(Exercise instructions): Go over these records and count the lines with the string "settingsPages" in them; the count is all that should be returned.

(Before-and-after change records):
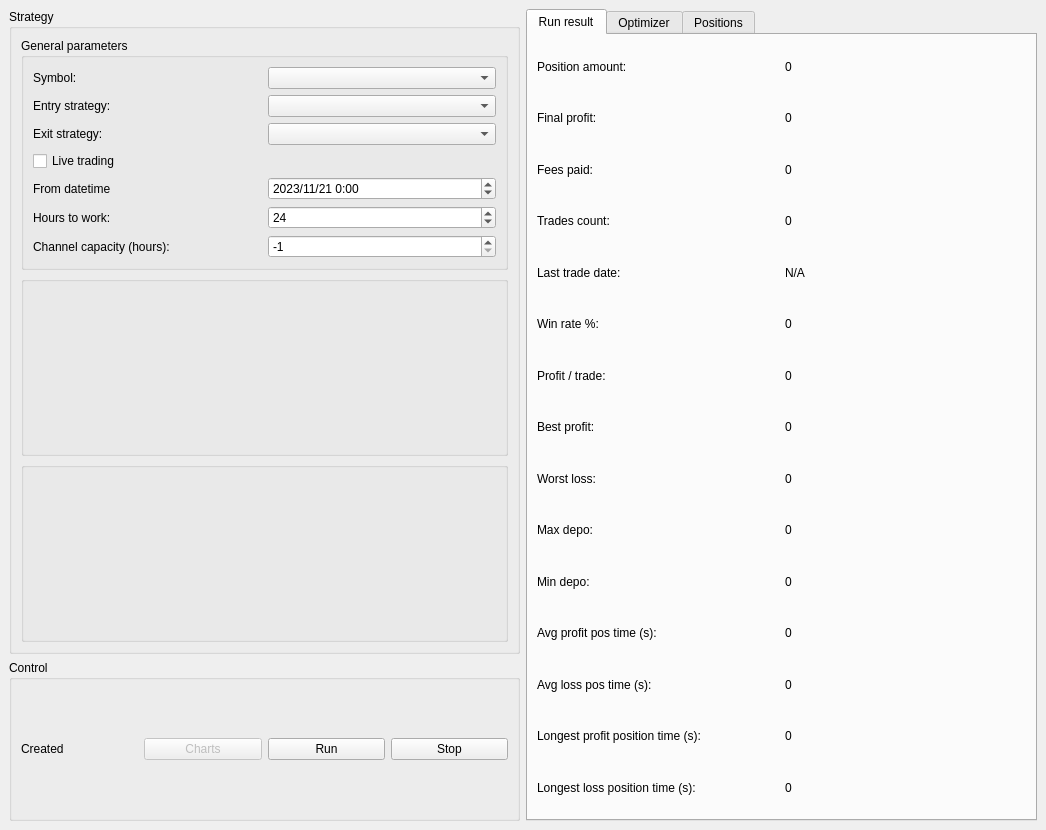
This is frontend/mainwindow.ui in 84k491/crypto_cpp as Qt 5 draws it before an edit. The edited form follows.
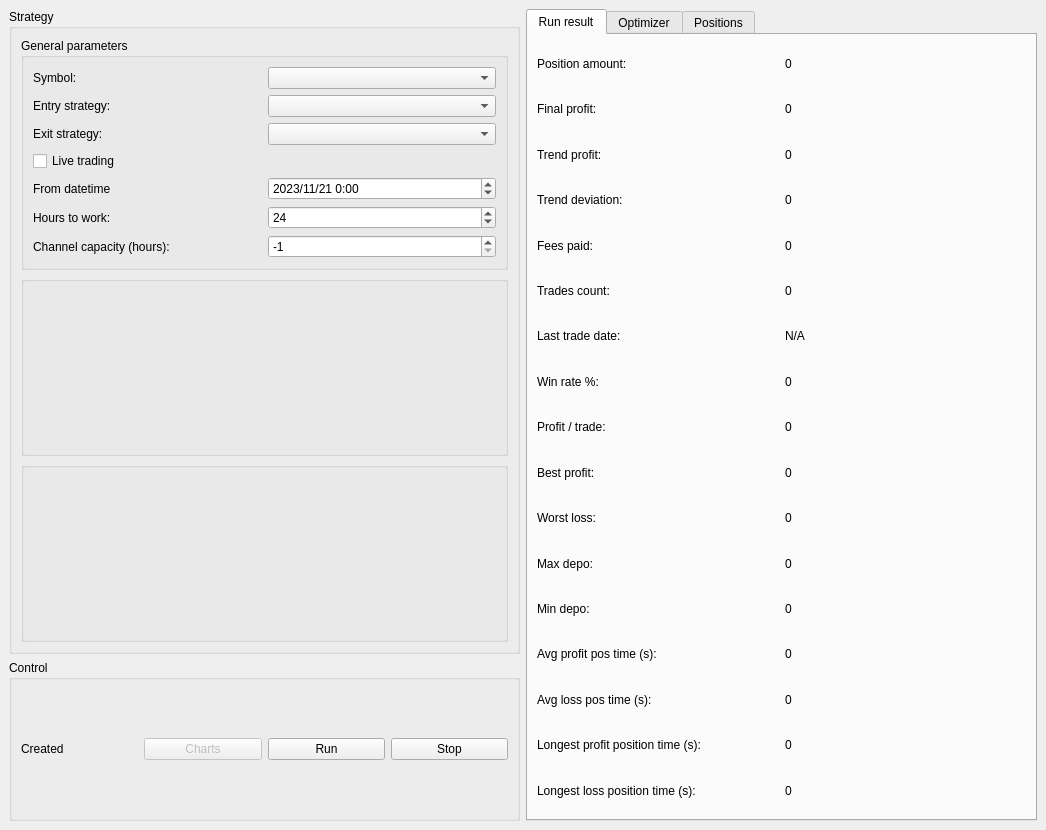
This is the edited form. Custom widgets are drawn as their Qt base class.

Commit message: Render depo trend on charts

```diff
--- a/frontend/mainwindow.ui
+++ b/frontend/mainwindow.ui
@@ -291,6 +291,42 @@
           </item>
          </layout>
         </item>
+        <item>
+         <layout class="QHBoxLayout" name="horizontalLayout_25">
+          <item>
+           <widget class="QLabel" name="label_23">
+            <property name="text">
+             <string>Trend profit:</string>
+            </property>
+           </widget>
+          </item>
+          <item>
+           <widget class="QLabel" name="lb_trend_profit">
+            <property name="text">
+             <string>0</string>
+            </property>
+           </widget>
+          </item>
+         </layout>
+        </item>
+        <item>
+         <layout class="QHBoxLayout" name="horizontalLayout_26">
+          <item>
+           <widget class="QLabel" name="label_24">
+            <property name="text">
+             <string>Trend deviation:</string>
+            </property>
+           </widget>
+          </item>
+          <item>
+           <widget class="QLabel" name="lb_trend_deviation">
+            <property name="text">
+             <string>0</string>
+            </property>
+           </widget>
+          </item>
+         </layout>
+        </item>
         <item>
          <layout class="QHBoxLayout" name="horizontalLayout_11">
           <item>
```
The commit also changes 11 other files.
---
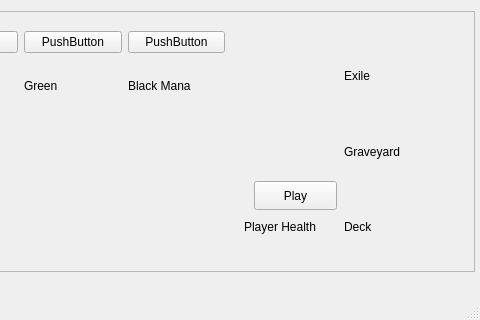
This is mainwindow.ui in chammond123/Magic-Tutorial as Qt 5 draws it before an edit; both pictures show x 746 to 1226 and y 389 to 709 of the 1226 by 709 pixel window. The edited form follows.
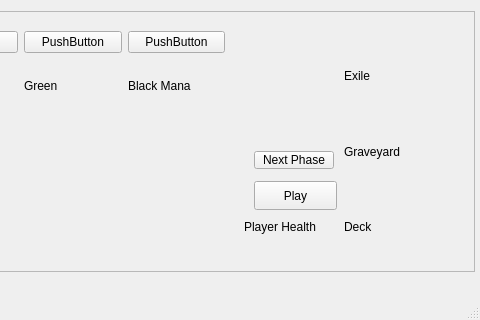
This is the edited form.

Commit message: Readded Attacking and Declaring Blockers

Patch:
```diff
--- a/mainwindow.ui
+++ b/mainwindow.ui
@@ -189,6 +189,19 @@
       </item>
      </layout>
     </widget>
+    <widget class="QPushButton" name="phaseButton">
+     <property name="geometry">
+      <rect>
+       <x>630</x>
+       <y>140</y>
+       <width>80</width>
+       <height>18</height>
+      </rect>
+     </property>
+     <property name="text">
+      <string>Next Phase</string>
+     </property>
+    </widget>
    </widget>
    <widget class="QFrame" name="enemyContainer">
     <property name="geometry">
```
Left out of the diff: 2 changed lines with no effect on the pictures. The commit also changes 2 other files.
...
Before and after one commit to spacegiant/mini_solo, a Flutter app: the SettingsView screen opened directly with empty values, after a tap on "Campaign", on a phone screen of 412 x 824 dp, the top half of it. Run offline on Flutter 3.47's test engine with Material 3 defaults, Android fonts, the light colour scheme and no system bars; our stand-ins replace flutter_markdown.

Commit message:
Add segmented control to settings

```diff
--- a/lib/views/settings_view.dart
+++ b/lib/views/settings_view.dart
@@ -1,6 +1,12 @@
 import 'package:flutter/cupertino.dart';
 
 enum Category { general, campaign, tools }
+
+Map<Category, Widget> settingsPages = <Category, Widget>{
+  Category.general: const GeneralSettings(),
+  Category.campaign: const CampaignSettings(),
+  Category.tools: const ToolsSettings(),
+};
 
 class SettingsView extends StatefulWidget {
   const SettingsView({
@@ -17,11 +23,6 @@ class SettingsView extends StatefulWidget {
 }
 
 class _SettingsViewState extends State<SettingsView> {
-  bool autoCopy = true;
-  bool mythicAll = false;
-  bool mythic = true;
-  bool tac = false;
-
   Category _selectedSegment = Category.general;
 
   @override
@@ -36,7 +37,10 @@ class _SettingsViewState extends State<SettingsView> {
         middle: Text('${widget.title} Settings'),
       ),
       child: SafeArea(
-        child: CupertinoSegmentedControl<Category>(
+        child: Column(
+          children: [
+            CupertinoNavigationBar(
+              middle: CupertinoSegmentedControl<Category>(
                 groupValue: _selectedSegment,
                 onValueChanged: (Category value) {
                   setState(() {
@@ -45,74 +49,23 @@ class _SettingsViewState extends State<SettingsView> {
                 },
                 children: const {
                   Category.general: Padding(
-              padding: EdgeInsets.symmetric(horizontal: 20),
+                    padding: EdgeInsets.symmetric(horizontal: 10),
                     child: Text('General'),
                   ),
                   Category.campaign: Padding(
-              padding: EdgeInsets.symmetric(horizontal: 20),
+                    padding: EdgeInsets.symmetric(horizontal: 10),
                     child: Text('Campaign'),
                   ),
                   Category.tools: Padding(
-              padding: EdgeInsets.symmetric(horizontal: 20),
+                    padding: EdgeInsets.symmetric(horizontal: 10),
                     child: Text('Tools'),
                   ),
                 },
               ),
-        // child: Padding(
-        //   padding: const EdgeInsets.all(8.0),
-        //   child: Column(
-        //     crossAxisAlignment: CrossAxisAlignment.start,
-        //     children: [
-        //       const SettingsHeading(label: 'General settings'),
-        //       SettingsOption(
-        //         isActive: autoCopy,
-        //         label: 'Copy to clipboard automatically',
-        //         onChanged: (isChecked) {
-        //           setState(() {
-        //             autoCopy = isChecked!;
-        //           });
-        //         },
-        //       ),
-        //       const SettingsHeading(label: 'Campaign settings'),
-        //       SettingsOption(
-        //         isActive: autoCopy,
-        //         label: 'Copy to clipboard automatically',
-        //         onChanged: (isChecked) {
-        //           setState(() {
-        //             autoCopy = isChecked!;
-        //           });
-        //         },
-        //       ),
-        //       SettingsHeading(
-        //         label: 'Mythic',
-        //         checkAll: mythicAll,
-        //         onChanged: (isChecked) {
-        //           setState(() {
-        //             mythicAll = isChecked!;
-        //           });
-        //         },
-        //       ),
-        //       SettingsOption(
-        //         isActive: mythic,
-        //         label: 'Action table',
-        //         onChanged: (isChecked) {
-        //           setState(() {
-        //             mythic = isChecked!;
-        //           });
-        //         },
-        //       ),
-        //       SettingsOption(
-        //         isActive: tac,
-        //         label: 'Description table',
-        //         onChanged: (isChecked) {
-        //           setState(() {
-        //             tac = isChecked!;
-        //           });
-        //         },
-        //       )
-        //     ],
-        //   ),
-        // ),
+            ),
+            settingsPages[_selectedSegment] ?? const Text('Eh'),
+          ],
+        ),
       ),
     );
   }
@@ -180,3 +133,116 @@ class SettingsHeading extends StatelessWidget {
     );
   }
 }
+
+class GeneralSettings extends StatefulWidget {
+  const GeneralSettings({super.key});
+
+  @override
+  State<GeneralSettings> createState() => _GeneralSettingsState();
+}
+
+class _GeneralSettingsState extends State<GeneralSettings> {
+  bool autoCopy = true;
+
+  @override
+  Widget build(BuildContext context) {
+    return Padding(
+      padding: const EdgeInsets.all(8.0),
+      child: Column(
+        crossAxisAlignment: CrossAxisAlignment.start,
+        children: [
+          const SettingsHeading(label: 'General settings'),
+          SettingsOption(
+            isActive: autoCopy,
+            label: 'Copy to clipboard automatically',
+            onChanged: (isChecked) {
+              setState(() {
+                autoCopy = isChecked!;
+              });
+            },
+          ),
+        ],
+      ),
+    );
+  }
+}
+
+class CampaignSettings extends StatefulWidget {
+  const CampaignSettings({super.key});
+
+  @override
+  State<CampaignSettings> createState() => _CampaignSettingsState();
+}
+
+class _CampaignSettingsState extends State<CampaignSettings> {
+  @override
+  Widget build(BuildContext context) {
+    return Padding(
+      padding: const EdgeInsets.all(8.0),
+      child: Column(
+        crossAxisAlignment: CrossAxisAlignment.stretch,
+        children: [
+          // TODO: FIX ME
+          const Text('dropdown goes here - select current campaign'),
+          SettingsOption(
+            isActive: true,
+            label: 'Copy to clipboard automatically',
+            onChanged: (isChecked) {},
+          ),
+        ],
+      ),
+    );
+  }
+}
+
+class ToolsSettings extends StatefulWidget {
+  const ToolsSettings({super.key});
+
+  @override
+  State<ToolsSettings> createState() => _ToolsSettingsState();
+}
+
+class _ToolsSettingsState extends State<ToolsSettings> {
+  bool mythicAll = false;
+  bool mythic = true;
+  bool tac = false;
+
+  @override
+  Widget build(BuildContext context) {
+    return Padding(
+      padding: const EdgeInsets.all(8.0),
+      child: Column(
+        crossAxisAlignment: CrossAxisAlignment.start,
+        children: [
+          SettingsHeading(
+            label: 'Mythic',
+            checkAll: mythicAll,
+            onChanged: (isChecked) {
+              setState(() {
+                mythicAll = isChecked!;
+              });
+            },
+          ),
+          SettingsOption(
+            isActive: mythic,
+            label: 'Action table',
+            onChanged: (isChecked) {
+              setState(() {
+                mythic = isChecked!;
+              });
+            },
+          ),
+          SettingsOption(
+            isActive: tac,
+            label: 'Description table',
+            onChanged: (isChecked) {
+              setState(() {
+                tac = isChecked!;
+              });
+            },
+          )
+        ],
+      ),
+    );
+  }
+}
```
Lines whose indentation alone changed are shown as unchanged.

(Solution): 2